A federal judge in Virginia has ruled that the government doesn’t need a warrant in order to hack into your computer.
“FBI agents who exploit a vulnerability in an online network do not violate the Fourth Amendment,” Judge Henry Morgan, Jr. wrote, in his opinion and order for the Eastern District of Virginia.
The ruling on June 23 was one of many involving the FBI’s takeover of the dark web “Playpen” website, which served as a forum for anonymous Tor users to browse and share child pornography. Though the website has few public supporters, the case has been controversial in security and privacy circles.
That’s because the FBI did not immediately shut it down.
Instead, it seized the site and kept it online for a couple of weeks, hacking more than 1,000 computers in the process with what it called a “network investigative technique.” NIT is a government term for what basically amounts to malicious software that will uncover a user’s identity and report back to the host.
The deployment of the NIT — which amounts to government hacking — had been argued as a violation of the Fourth Amendment, which protects against unreasonable search and seizure. The FBI in this case did get a warrant first, but the judge ruled that they didn’t even need that, because, he wrote that users on the internet should have no “objectively reasonable expectation of privacy.”
“The government did not need to obtain a warrant before deploying the NIT and obtaining the Defendant’s IP address in this case,” the judge wrote. “So any potential defects in the warrant or in the issuance of a warrant are immaterial.”
He added that the use of the NIT to capture the defendant’s IP address did not actually count as a search.
That’s a ruling that the Electronic Frontier Foundation called “dangerously flawed,” though it noted that the opinion is not controlling precedent throughout the country.

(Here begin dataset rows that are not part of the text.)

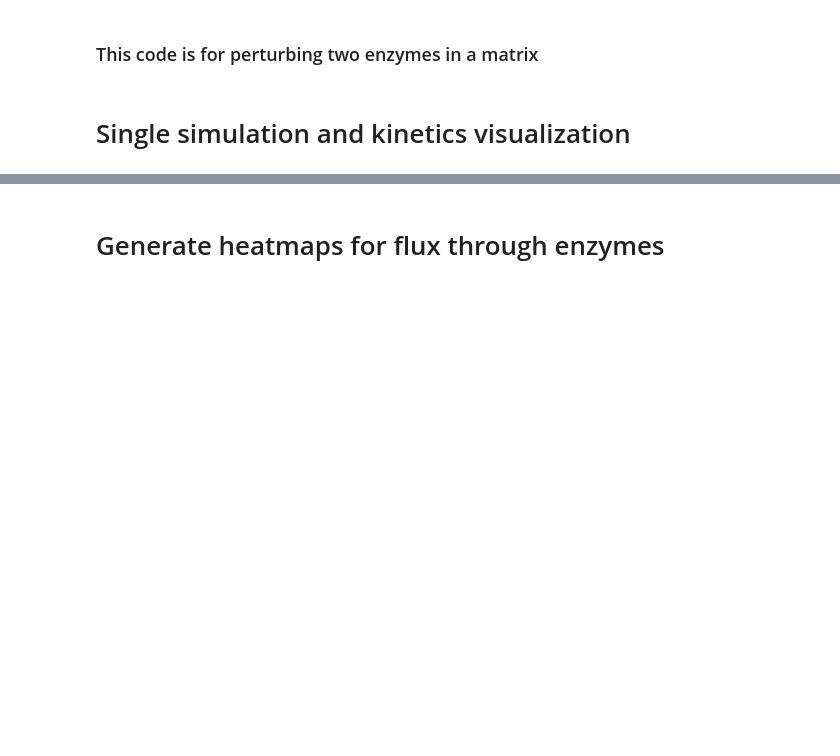
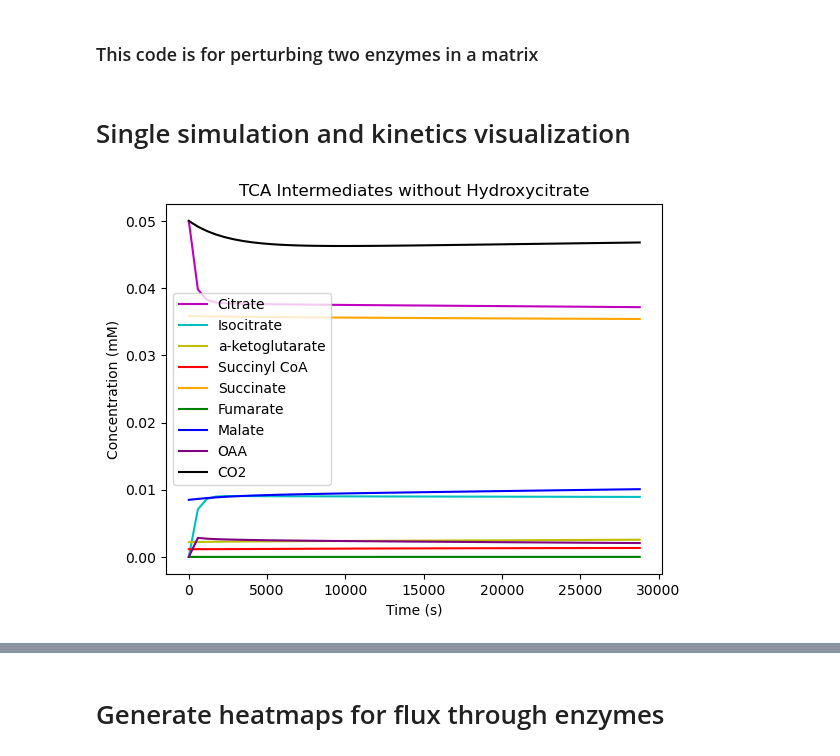
Before and after one commit to carothersresearch/ECFERS, a Jupyter notebook: notebooks/MC_run_and_vis.ipynb, the cells around one changed output, grey strips where cells are left out. Saved outputs shown, nothing was run; the diff lists cells and outputs as text; code cells hidden in the pictures; blank space fills up the shorter version.

```diff
--- a/notebooks/MC_run_and_vis.ipynb
+++ b/notebooks/MC_run_and_vis.ipynb
@@ -76,6 +76,20 @@ with open('src/frenda_brenda/Files/SBML models/240604MC_rGS.txt', 'r') as f:
 
 r_rGS  = te.loada(antimony)
 r_rGS.exportToSBML('src/frenda_brenda/Files/SBML models/240604MC_rGS.sbml', current=False)
+# %%
+# Only need to run this the first time to make the model
+model_species = pd.read_csv('src/frenda_brenda/Files/CCNs/SpeciesBaseMechanism_VN_HCT.csv')
+model_rxns = pd.read_csv('src/frenda_brenda/Files/CCNs/Reaction_VN_HCT.csv')
+
+modelfile = 'src/frenda_brenda/Files/SBML models/240709MC_VN_HCT.txt'
+myModel = ModelBuilder(model_species, model_rxns)
+myModel.saveModel(modelfile)
+
+with open('src/frenda_brenda/Files/SBML models/240709MC_VN_HCT.txt', 'r') as f:
+    antimony = f.read()
+
+r_VNHCT = te.loada(antimony)
+r_VNHCT.exportToSBML('src/frenda_brenda/Files/SBML models/240709MC_VN_HCT.sbml', current=False)
 # %%
 with open('src/frenda_brenda/Files/SBML models/240618MC_metab_biosyn.txt', 'r') as f:
     antimony = f.read()
@@ -315,33 +338,32 @@ plt.xlabel("Time (s)")
 plt.ylabel("Concentration (mM)")
 plt.show()
 # %%
-# Choose values of model to pull and visualize
-# time_base = result_base['time']
-# mal_base = result_base['[C00149]']
-# nadp_base = result_base['[C00006]']
-# nadph_base = result_base['[C00005]']
-# nad_base = result_base['[C00003]']
-# nadh_base = result_base['[C00004]']
-
 time_biosyn = result_VN['time']
 
+citrate = result_VN['[C00158]']
+isocitrate = result_VN['[C00311]']
+aketoglutarate = result_VN['[C00026]']
+succcoa = result_VN['[C00091]']
+succ = result_VN['[C00042]']
+fum = result_VN['[C00122]']
 malate = result_VN['[C00149]']
-# atp = result_VN['[C00002]']
-# utp = result_VN['[C00075]']
-# ctp = result_VN['[C00063]']
-# gtp = result_VN['[C00044]']
-# amp = result_VN['[C00020]']
-# ntp = result_VN['[C00201]']
+oaa = result_VN['[C00036]']
+co2 = result_VN['[C00011]']
 
-plt.plot(time_biosyn, malate, 'm', label = "Malate")
-# plt.plot(time_biosyn, utp, 'c', label = "UTP")
-# plt.plot(time_biosyn, ctp, 'y', label = "CTP")
-# plt.plot(time_biosyn, gtp, 'g', label = "GTP")
-# plt.plot(time_biosyn, amp, 'b', label = "AMP")
-# plt.plot(time_biosyn, ntp, 'k', label = "NTP")
+plt.plot(time_biosyn, citrate, 'm', label = "Citrate")
+plt.plot(time_biosyn, isocitrate, 'c', label = "Isocitrate")
+plt.plot(time_biosyn, aketoglutarate, 'y', label = "a-ketoglutarate")
+plt.plot(time_biosyn, succcoa, 'r', label = "Succinyl CoA")
+plt.plot(time_biosyn, succ, 'orange', label = "Succinate")
+plt.plot(time_biosyn, fum, 'g', label = "Fumarate")
+plt.plot(time_biosyn, malate, 'b', label = "Malate")
+plt.plot(time_biosyn, oaa, 'purple', label = "OAA")
+plt.plot(time_biosyn, co2, 'black', label = "CO2")
 
 plt.legend()
-plt.title("Nucleotide Tri/Mono-Phosphates without TXTL Enzymes")
+plt.title("TCA Intermediates without Hydroxycitrate")
 plt.xlabel("Time (s)")
 plt.ylabel("Concentration (mM)")
 plt.show()
+# %% [output]
+[figure, added]
```
Also changed, not shown: parts of 18 cells of this notebook.
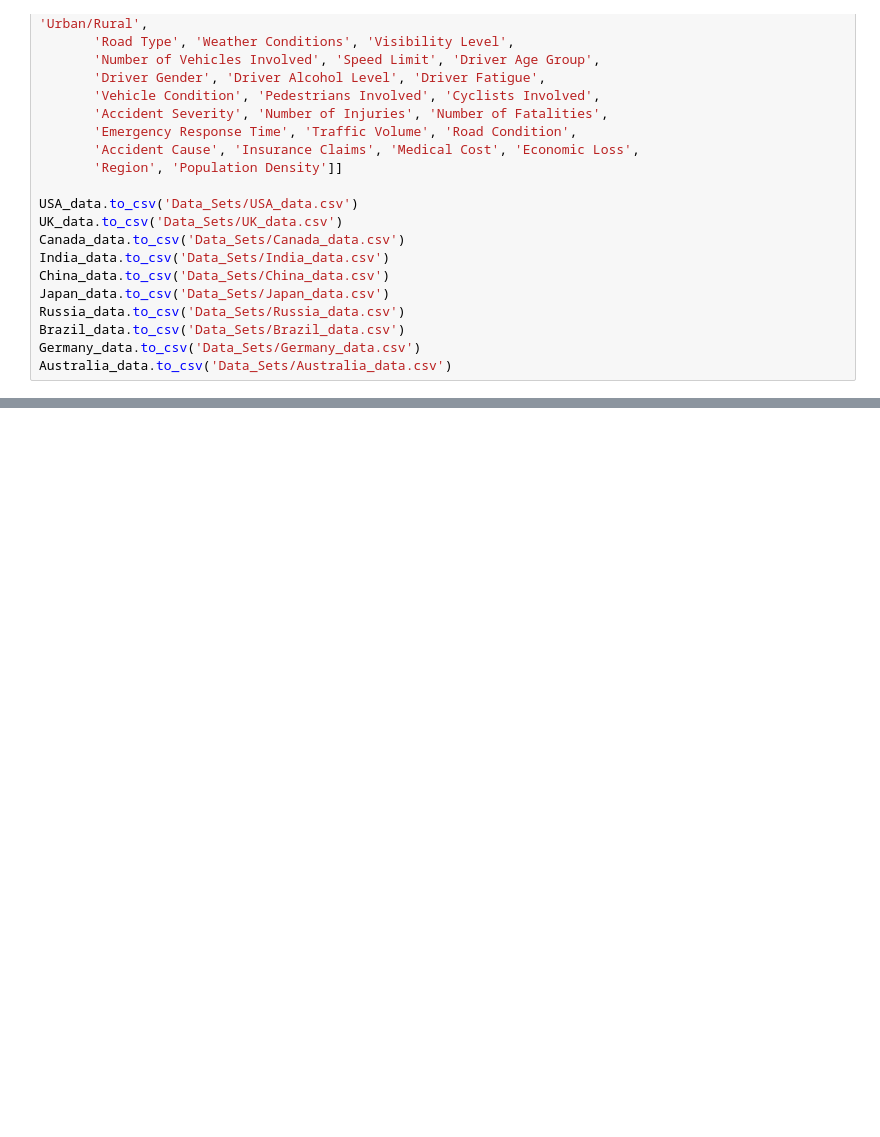
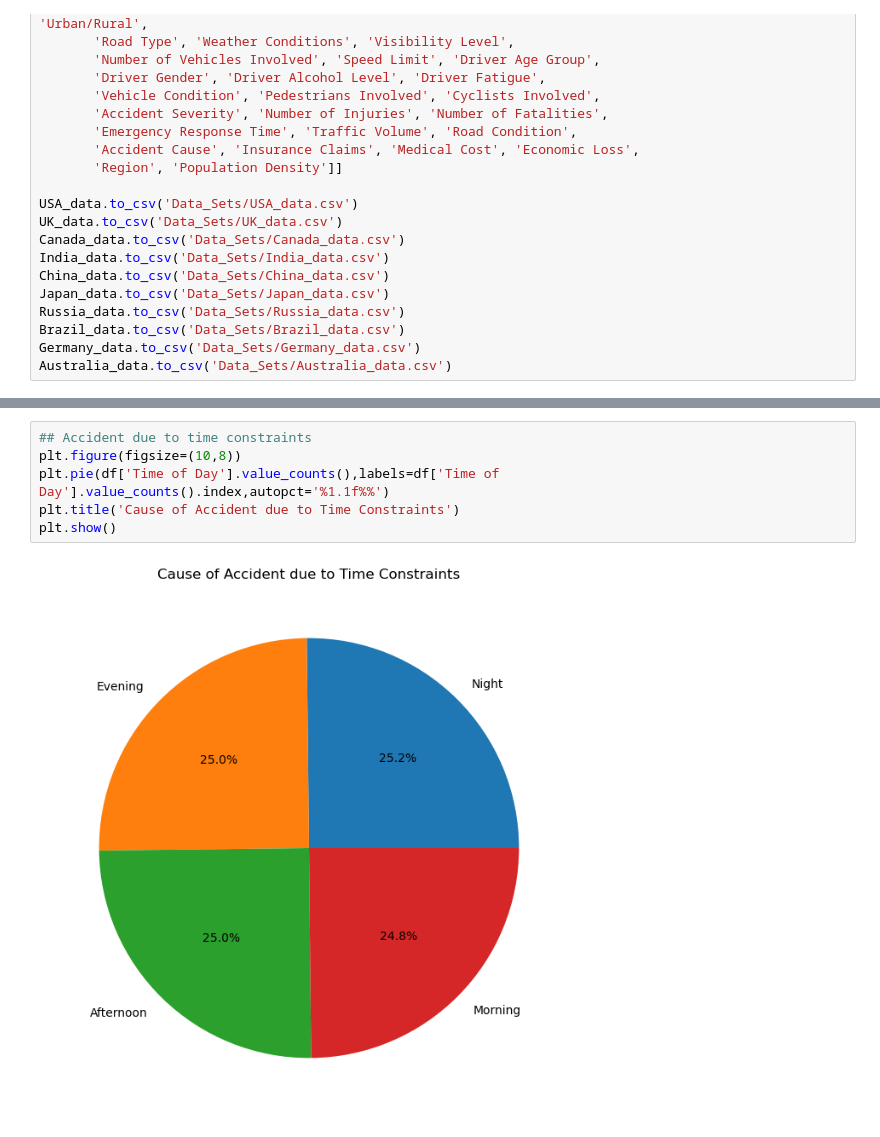
Before and after one commit to bisheshshrestha/Machine-Learning-and-Data-Science, a Jupyter notebook: Road Accident/Road_Accidents.ipynb, the cells around one changed output, grey strips where cells are left out. Cells and saved outputs as stored; diff of their text form; blank space fills up the shorter version.

```diff
--- a/Road Accident/Road_Accidents.ipynb
+++ b/Road Accident/Road_Accidents.ipynb
@@ -211,0 +228,8 @@ Australia_data.to_csv('Data_Sets/Australia_data.csv')
+# %%
+## Accident due to time constraints
+plt.figure(figsize=(10,8))
+plt.pie(df['Time of Day'].value_counts(),labels=df['Time of Day'].value_counts().index,autopct='%1.1f%%')
+plt.title('Cause of Accident due to Time Constraints')
+plt.show()
+# %% [output]
+[figure, added]
```
Also changed, not shown: parts of 4 cells of this notebook, 4 other files.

“The implications for the decision, if upheld, are staggering,” the EFF’s Mark Rumold wrote. “Law enforcement would be free to remotely search and seize information from your computer, without a warrant, without probable cause, or without any suspicion at all.”
Tech Insider discussed the case with Bradley Moss, a national security lawyer, who said the judge threaded the needle narrowly so it would later hold up to scrutiny.
“The judge caveated that conclusion, however,” Moss told TI. “By noting that the NIT only obtained the identifying information (the IP address) and did not cross the line between collecting addressing information and gathering the contents of any suspect’s computer.”
Moss believes the case would hold up if appealed “by the skin of its teeth,” though he brought up a semi-related decision that was decided last year by the Supreme Court. In a ruling in March 2015, the court ruled that a government placing a GPS tracker on you, your car, or your stuff counts as a search that requires a warrant.
Which, it could be argued, is very similar to computer code being placed on your computer in order to track you as well.
“I think the ruling will hold up,” said Moss, but “it’s a practice that should remain subject to vigorous oversight.”